Heading into the post-silent film world, there are other examples of grimaces in makeup. Mr. Sardonicus (1961) has a character that sports a Gwynplaine-like grimace, but this affect is achieved through, what has been described in articles pertaining to the production as, a mask that enabled Guy Rolfe to speak behind it, but while the visual implications are well-driven home upon the audience, it doesn’t move. It doesn’t look real. From the perspective of a twenty-first century audience, it just doesn’t hold up. Horrific? Yes. Absurd? Yes. Realistic in Appearance? No. Functional? No.


Then there’s L'uomo che ride (which I haven’t seen yet, but of which I have seen visuals) and it appears to also utilize dentures. This however does not impress upon me the existence of a frozen grimace. It is less about the mouth in this instance than it is about really gnarly teeth that happen to protrude out of the mouth giving it that lifted and twisted appearance. It doesn’t look functional, realistic, or the least bit in keeping with the Hugo visual. Maybe it’s just me, but I don’t see a smile or laugh there at all. Horrific? Yes. Absurd? No. Realistic in Appearance? No. Functional? No.


Then we have L'homme qui rit (1971). For much of the time, it looks like the same denture treatment. Sometimes it looks like he can’t speak at all and other times he can which makes me wonder if they dubbed over many of the scenes due to the difficulty of the makeup (no idea though, so if you know, let me know?). Sometimes it looks really good and at others not so much, and I can’t even say that the less-realistic times fit within narrative flow (ie, Ursus’ performances). Horrific? Yes. Absurd? Maybe. Realistic in Appearance? Sometimes, some scenes much more than others. Functional? No.

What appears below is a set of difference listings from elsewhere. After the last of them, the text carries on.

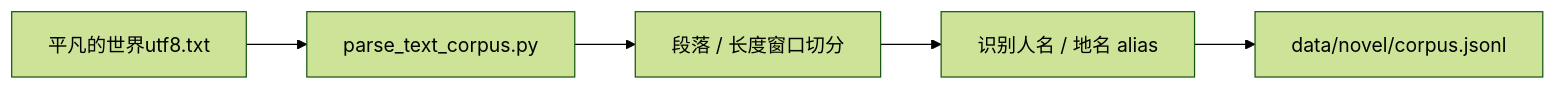
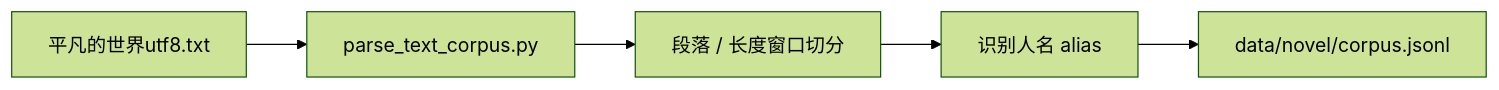
One commit to Lafinger/AgenticRAG-RL changed the third of 16 diagrams in demo/README.md. Above: the diagram before and after it, drawn with Mermaid (forest theme). The commit also changed other lines of this file and 6 other files, not shown here.

````diff
--- a/demo/README.md
+++ b/demo/README.md
@@ -119,7 +119,7 @@
 ```mermaid
 flowchart LR
     A["平凡的世界utf8.txt"] --> B["parse_text_corpus.py"]
     B --> C["段落 / 长度窗口切分"]
-    C --> D["识别人名 / 地名 alias"]
+    C --> D["识别人名 alias"]
     D --> E["data/novel/corpus.jsonl"]
 ```
````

And then we’re at L'homme qui rit (2012). I have read a lot of criticism over the makeup. I can understand it. If the character is supposed to be horrific, then he should be horrific. Frankenstein’s Creature? Phantom of the Opera? The uglier and more grotesque the better. But in this case, I wasn’t upset about it which, considering how passionate I am on the story, may seem unusual. But here’s why: the movie makes a great big show out of absurdity, of looking absurd, of being absurd, of being perceived as absurd. If you don’t believe me, look at the depiction of the courtiers, for they looked more like clowns than the clowns did. And while some may disagree, having a big smile carved into your face is absurd, especially when painted to be more noticeable, as happens more often than not during the movie. Ugliness is just a side-dish that doesn’t really belong in this film’s world, because what’s really ugly is the poverty and the way people use one another. And moreover, the makeup, understated though it is, is entirely functional and moved very well. It’s not a Hugo vision or a Pierce masterpiece, but it worked for what it set out to do. Horrific? No. Absurd? Yes. Realistic in Appearance? Yes. Functional? Yes.